## ASSIGNED TASK
Go through the data and report each line that holds the string "versions".

## User interface change data
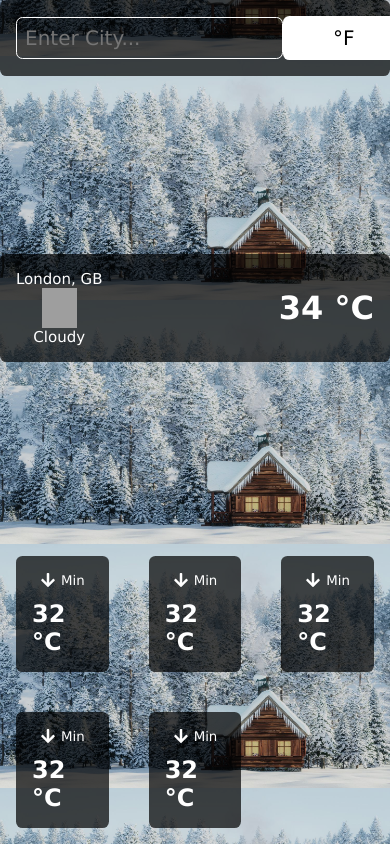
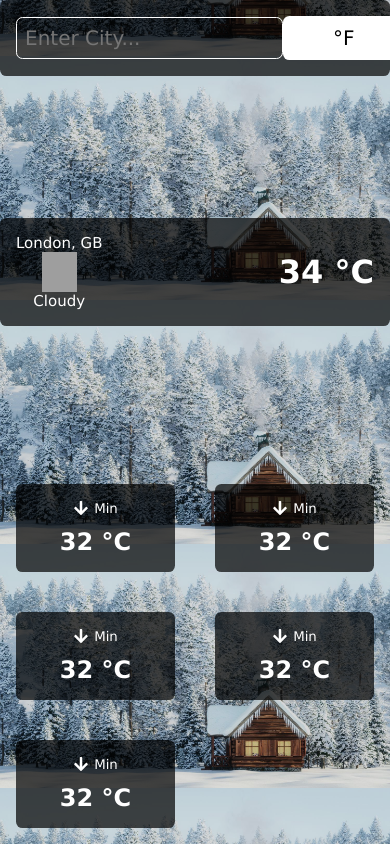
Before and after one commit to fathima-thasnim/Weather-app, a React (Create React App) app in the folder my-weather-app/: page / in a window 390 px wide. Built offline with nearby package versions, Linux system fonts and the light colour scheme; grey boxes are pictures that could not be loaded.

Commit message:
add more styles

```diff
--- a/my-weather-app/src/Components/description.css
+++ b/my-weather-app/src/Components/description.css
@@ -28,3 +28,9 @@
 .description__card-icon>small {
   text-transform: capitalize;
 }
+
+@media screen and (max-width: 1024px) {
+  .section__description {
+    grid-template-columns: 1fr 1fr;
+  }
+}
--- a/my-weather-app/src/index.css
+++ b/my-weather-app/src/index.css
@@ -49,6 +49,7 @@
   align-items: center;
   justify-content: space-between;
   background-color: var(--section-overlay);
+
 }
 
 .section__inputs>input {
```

--

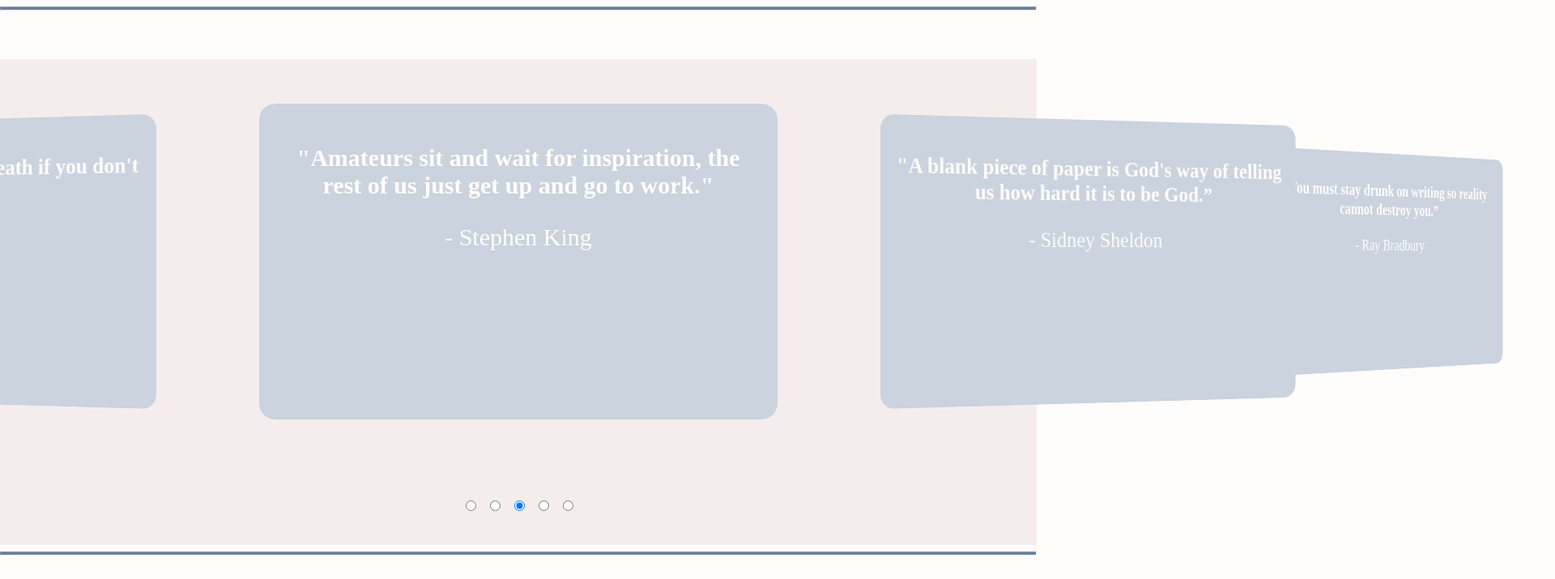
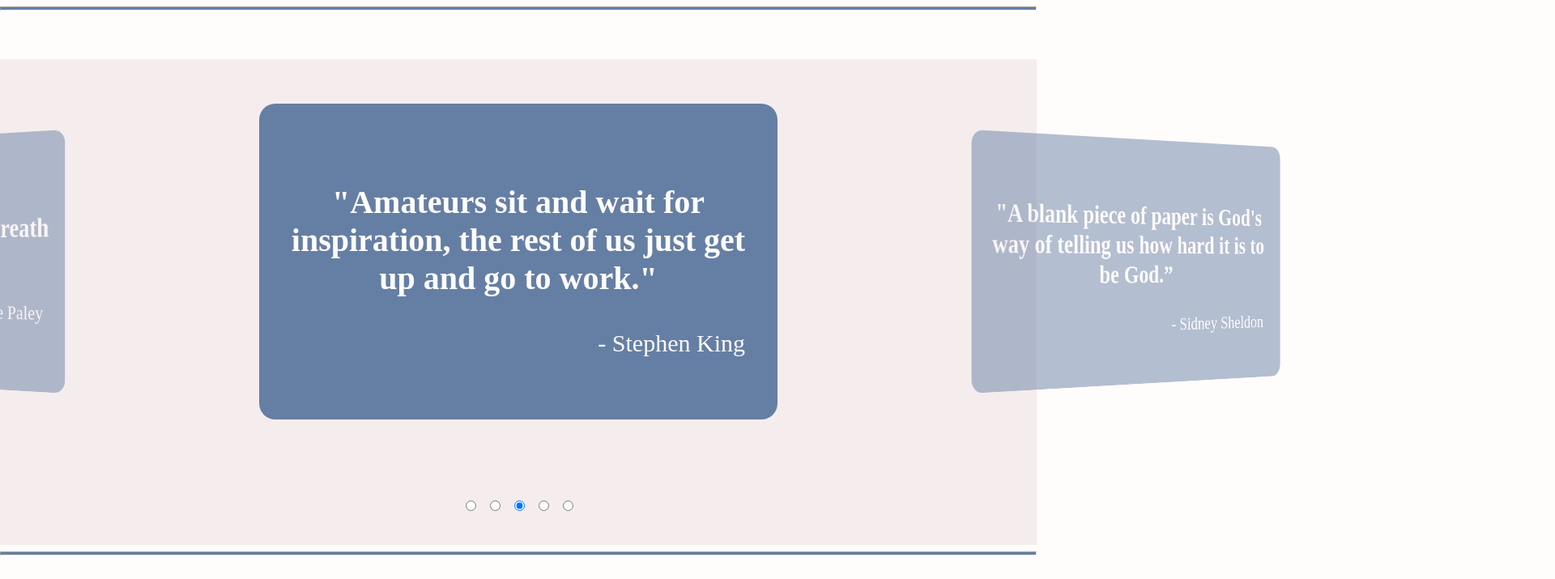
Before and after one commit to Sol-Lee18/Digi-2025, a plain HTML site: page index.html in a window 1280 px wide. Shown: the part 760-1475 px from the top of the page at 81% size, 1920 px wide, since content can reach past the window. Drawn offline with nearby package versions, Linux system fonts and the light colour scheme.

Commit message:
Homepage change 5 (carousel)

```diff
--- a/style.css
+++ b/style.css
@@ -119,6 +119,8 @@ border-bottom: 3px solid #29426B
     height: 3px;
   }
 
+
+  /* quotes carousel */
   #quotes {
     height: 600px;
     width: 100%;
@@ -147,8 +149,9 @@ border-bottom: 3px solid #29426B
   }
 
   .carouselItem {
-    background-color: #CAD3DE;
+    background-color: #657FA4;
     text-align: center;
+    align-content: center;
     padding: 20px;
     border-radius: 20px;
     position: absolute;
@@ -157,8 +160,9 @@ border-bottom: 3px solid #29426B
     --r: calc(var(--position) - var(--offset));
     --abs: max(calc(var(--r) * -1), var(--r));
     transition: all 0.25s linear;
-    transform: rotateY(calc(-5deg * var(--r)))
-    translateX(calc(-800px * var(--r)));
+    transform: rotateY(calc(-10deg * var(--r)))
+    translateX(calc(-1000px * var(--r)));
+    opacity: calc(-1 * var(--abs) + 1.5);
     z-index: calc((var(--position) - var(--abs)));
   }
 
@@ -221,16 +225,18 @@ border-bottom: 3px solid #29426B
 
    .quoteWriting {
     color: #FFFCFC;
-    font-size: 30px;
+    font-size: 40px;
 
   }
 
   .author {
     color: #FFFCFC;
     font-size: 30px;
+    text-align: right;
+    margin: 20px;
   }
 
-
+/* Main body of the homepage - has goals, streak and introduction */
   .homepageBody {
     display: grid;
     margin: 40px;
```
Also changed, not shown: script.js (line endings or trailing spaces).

==

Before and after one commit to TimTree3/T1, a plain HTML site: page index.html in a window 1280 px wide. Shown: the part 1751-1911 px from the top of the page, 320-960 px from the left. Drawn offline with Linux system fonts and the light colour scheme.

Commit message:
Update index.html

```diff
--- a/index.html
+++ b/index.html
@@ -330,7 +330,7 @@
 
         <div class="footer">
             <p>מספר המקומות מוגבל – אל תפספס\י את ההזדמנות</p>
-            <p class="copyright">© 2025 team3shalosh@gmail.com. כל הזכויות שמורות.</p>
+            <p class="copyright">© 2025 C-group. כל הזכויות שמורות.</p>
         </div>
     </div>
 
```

## ANSWER FOR THIS EXERCISE
Before and after one commit to fathima-thasnim/Weather-app, a React (Create React App) app in the folder my-weather-app/: page / in a window 390 px wide. Built offline with nearby package versions, Linux system fonts and the light colour scheme; grey boxes are pictures that could not be loaded.
Before and after one commit to Sol-Lee18/Digi-2025, a plain HTML site: page index.html in a window 1280 px wide. Shown: the part 760-1475 px from the top of the page at 81% size, 1920 px wide, since content can reach past the window. Drawn offline with nearby package versions, Linux system fonts and the light colour scheme.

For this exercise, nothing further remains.